Whether it’s a son or daughter, niece or nephew, granddaughter or grandson, we all want to pass along the life lessons we’ve learned to the important people in our lives. Yet, as we all know, it can often be hard to find the appropriate time to share our well-earned wisdom.
I have a daughter who is a junior in college and I’ve come to realize that the best way to communicate is often not through the grand gesture or big speech (though there is a time and place for that). It’s by sharing bits of knowledge drip by drip, little by little.
What I do is jot down conversation notes in the journal I keep. When school is in session, I’ll mention one or two of them during our weekly phone calls, allowing me to expand our conversation beyond the expected questions like “how is school going” and “are you getting enough sleep?”
Looking through 2 ½ years of notes, I realized that many of my conversation points return to familiar themes. So I’ve culled this list down, combined some thoughts here and there, and came up with the list that follows. I’m going to share this with my daughter. You may want to share it with someone you know or develop your own list.
11 Vital Lessons for the Young Adult in Your Life
- Try be to be better than you were the day before. Remember that you don’t have to prove anything to anyone else. The only person you should be comparing yourself to is you. Each day is a new opportunity to get it right.
- Learn to trust your first instinct. It’s the one you feel in your heart or what some people call “the gut.” Unless your head can come up with a very good reason not to do something, your first instinct is usually right.
- Give more to life than you take. Someone smile at you? Smile at two people in return. It’s an unwritten law of life: the more you give, the more you receive.
- Make peace with the fact saying “no” often means trading popularity for respect. ~G McKeown. Learn to say no to the event or situation that may put you, or others, in harm’s way. If your intuition tells you it’s not a good idea, it’s probably not a good idea.
- Be fully present to the moments of your life. In other words, put the phone down.
- Find pockets of stillness. Don’t rush through life without taking breaks. Learn to say no to some social events and schedule regular periods of “me time” to unwind, to contemplate, to just be.
- If you want to improve, be content to be thought foolish and stupid. ~ Lean into the discomfort, don’t shy away from it. This is where you can learn the most valuable lessons. Never pretend to know something when you don’t. Ask questions.
- Don’t trip over what’s behind you. Move ahead. ~Mika Brzezinski. Did you mess up? That’s okay, as long as you learn from the experience. Failure is a necessary part of becoming wiser. The key is to learn from your mistakes.

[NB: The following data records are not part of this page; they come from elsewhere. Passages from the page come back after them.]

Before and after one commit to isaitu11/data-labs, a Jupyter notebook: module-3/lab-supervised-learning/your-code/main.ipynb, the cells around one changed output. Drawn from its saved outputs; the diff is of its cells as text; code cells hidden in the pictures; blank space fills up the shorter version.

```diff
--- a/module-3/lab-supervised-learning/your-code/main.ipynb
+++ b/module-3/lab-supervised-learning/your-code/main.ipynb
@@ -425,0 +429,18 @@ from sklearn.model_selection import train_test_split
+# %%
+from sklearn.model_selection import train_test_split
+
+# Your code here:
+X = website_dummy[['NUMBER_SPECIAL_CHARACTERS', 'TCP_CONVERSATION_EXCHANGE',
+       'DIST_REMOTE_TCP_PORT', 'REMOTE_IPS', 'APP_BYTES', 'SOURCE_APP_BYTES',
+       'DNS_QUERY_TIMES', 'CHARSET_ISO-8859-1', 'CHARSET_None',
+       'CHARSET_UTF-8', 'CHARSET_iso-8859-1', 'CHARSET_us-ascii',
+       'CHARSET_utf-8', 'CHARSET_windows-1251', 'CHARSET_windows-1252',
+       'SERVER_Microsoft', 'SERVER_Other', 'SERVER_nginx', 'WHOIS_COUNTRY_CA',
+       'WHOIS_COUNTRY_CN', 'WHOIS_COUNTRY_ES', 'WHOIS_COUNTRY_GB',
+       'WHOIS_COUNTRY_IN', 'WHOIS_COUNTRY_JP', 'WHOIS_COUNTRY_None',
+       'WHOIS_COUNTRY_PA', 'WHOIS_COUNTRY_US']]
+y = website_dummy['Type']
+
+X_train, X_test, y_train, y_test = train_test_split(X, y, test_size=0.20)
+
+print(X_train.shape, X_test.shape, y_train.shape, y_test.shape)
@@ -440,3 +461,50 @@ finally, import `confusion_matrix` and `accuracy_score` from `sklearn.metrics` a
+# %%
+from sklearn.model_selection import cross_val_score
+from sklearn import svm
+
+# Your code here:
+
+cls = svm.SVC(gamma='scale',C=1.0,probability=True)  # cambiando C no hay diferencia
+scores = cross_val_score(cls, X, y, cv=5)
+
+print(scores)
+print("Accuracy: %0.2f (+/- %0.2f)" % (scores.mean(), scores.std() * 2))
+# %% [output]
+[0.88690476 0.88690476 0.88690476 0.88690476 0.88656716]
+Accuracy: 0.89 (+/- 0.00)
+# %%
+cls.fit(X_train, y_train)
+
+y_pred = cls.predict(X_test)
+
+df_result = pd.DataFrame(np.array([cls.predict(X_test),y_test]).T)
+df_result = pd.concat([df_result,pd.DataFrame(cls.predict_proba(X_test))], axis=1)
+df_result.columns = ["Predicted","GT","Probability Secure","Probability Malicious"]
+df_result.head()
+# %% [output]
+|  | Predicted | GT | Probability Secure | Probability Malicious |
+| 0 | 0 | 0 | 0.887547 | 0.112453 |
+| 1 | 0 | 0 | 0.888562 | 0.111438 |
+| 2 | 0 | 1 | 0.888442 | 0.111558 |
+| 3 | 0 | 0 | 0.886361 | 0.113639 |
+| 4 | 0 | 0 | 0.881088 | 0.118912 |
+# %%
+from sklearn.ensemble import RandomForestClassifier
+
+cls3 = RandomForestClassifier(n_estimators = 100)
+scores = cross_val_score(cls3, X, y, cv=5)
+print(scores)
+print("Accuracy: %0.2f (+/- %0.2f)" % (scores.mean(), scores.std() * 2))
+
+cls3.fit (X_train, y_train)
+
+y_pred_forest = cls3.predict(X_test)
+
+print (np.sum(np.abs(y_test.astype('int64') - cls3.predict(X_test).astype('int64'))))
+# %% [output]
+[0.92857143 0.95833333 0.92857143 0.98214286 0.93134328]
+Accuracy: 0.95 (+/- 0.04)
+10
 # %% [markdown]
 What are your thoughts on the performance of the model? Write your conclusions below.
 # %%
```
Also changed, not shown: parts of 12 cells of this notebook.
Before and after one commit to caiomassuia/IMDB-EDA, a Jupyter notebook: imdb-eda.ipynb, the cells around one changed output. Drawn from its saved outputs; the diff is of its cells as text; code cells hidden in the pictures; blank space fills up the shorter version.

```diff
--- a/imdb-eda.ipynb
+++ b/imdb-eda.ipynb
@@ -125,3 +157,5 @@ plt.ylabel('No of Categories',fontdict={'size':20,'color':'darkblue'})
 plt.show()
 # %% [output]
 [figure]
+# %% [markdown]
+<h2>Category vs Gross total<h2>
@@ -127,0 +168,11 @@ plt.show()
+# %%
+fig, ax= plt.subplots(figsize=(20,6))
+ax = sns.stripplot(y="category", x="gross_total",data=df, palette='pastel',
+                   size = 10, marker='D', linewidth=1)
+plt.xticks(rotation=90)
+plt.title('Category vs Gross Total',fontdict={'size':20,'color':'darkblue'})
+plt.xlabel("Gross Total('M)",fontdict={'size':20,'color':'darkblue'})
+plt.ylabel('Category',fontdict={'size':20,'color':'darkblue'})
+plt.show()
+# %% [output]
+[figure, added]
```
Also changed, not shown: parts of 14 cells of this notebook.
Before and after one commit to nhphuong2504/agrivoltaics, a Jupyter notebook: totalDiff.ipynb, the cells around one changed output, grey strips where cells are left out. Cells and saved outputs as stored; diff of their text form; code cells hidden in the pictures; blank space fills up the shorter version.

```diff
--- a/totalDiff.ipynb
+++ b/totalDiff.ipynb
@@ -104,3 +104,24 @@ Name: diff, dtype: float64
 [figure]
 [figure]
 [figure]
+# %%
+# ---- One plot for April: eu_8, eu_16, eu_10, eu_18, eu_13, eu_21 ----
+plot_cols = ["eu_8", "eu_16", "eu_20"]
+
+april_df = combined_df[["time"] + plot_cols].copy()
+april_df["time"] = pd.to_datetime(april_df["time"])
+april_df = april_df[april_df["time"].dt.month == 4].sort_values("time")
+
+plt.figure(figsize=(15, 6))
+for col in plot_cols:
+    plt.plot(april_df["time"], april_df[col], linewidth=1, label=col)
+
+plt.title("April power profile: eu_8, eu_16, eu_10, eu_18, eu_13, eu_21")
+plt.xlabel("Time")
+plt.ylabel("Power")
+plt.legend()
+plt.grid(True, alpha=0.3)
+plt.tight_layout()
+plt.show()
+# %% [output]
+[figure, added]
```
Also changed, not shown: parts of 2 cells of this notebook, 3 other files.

- Try not to overreact. When you find yourself in a situation that leaves you feeling uncomfortable or stressed, remember to take a breath. This momentary pause will allow you to think before you act and is a key to showing grace under pressure.
- Don’t force things to happen, let them happen naturally. You can be ambitious but also be aware that, if your intentions are strong, the best opportunities are often right in front of you. Life has a funny way of bringing you the things you need. Keep your eyes open.
- People will not remember what you said. They will always remember how you made them feel ~Maya Angelou. Words to remember in every social encounter.
One final note: You may have noticed that I didn’t include any lessons that talked directly to spiritual practice or God or religion. There’s a time and place for that as well. So I also forward the occasional blog post, like this one on meditation, and once or twice a year I gift books of wisdom, which have included The Alchemist by Paulo Coelho and my own book Thaddeus Squirrel.